Data for this exercise section start

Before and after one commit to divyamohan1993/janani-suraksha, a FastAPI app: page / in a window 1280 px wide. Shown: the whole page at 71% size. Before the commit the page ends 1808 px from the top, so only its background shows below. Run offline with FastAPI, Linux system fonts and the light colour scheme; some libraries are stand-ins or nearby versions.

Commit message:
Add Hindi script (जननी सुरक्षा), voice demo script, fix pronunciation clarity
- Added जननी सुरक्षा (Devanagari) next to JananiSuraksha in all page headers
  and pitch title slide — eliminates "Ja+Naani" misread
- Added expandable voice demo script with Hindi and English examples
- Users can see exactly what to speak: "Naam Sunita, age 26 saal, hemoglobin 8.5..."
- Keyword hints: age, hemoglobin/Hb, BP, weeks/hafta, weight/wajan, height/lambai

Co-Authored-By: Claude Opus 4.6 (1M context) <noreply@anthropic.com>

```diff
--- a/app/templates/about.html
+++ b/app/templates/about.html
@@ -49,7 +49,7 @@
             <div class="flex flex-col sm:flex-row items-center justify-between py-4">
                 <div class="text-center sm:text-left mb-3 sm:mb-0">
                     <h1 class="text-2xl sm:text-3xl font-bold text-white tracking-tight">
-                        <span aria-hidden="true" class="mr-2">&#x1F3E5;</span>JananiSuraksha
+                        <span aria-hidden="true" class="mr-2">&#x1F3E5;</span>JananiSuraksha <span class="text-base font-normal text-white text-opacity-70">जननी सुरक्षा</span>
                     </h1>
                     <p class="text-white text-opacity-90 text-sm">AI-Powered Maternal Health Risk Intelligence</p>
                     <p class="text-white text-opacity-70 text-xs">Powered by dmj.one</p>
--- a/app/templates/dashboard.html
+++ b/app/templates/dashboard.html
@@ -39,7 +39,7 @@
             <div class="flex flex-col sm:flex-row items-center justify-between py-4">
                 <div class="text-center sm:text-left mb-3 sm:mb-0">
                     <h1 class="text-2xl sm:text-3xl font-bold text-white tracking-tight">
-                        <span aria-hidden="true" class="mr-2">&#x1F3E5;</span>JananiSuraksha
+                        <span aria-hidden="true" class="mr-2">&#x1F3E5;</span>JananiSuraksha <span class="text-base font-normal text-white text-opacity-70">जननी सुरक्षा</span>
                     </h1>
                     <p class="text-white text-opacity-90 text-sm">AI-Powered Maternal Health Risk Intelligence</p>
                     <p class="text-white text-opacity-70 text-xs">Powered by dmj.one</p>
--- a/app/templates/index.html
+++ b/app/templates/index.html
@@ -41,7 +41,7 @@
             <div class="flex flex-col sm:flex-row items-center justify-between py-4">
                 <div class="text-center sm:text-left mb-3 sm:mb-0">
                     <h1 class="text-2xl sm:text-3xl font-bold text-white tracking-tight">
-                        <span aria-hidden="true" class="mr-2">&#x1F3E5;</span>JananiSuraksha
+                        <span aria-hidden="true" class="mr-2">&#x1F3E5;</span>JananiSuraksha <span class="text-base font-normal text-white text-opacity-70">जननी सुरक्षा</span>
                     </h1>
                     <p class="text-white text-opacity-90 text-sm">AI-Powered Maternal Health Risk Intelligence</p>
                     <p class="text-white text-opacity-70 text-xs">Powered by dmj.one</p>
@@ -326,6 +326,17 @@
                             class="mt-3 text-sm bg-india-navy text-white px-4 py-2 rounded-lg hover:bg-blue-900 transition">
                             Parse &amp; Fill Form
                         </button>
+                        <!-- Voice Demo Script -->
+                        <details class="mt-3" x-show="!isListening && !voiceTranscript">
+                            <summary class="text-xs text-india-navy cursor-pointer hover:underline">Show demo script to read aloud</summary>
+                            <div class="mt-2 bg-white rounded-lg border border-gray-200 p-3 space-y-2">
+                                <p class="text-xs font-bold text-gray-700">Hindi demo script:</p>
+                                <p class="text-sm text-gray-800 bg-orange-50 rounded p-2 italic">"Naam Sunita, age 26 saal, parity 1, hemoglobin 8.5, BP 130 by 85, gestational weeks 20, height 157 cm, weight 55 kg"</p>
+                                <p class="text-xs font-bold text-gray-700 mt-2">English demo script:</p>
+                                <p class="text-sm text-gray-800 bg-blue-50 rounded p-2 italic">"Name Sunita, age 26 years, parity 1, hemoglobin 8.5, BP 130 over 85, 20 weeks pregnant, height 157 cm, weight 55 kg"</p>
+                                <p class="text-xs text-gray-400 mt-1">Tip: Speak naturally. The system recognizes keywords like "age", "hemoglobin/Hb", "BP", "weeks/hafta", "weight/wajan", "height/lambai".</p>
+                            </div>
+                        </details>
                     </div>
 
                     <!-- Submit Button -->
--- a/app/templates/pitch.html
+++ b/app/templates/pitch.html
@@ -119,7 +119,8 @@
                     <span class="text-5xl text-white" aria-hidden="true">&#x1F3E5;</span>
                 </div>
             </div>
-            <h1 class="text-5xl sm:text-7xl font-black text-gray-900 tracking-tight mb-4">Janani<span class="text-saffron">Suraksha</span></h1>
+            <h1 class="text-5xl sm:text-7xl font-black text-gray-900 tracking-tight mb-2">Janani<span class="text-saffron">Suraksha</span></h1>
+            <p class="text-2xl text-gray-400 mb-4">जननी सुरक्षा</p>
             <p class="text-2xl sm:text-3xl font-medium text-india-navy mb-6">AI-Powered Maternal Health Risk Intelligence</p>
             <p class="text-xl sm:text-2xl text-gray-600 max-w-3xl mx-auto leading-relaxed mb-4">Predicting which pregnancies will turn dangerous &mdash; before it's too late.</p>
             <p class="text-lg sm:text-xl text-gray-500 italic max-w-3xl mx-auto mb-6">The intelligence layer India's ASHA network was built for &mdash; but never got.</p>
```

Data for this exercise section end

* What is needed
Copy each line holding "templates" from the material above.

* Your response
--- a/app/templates/about.html
+++ b/app/templates/about.html
--- a/app/templates/dashboard.html
+++ b/app/templates/dashboard.html
--- a/app/templates/index.html
+++ b/app/templates/index.html
--- a/app/templates/pitch.html
+++ b/app/templates/pitch.html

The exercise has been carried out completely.